*** Opening of Supplied records ***

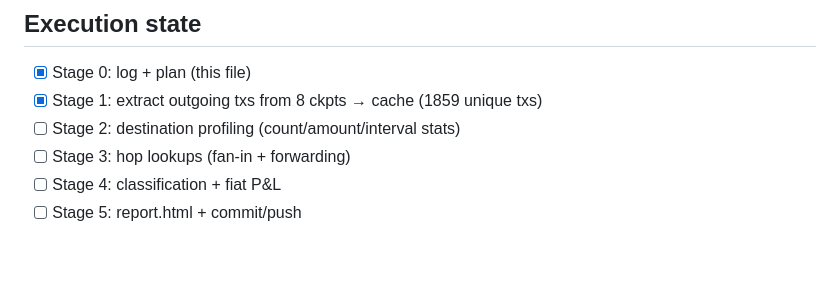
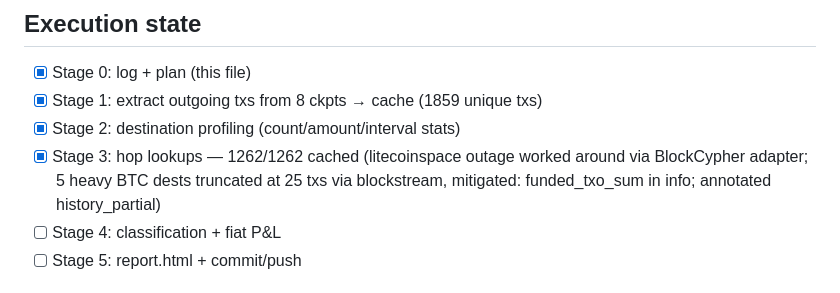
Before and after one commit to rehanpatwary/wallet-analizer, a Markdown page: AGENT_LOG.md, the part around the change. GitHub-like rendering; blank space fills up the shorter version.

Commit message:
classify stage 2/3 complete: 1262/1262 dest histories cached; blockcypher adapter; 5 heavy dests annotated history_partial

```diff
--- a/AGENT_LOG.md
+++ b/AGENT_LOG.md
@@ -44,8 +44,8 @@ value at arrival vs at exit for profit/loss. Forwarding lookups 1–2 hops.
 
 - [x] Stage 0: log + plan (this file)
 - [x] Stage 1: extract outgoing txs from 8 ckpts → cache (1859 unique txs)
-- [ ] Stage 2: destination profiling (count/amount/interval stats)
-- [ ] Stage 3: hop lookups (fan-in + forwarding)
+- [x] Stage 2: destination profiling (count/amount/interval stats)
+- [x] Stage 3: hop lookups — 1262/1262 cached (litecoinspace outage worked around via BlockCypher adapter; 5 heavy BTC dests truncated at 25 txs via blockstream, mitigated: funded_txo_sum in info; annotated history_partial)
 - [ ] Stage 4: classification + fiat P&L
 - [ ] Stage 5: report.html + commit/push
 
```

*** Close of Supplied records ***
*** Opening of Supplied records ***

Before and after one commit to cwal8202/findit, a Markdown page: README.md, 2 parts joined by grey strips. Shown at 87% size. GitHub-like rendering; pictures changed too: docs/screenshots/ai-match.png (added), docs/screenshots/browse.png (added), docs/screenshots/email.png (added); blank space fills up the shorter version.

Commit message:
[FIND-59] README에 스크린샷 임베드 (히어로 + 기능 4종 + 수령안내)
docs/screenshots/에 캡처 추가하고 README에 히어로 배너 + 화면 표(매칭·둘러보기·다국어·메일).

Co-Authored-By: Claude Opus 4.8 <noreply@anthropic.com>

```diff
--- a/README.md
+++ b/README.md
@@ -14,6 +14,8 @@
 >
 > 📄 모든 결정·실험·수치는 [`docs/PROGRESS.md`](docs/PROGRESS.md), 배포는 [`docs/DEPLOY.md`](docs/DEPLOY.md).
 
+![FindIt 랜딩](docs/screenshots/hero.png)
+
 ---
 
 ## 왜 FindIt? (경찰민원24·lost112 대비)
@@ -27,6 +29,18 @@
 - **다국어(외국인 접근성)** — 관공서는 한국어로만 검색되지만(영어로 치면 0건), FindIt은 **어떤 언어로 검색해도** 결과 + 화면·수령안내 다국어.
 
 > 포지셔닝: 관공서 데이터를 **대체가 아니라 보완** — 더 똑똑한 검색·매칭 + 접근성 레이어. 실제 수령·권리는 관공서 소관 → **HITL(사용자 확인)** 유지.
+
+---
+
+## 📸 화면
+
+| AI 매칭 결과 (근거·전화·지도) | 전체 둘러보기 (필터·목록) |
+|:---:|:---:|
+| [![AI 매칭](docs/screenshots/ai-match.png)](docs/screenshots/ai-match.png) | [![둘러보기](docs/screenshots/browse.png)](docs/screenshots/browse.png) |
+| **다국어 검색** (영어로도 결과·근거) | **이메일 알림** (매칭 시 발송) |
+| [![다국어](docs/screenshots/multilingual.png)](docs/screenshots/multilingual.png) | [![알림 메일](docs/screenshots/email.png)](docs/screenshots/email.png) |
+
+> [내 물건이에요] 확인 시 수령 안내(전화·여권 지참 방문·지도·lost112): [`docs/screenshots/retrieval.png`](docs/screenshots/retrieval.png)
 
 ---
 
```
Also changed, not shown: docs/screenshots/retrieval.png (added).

*** Close of Supplied records ***

* [Required action]
Each line holding "browse" in the records should be copied out.

* [Exercise answer]
Before and after one commit to cwal8202/findit, a Markdown page: README.md, 2 parts joined by grey strips. Shown at 87% size. GitHub-like rendering; pictures changed too: docs/screenshots/ai-match.png (added), docs/screenshots/browse.png (added), docs/screenshots/email.png (added); blank space fills up the shorter version.
+| [![AI 매칭](docs/screenshots/ai-match.png)](docs/screenshots/ai-match.png) | [![둘러보기](docs/screenshots/browse.png)](docs/screenshots/browse.png) |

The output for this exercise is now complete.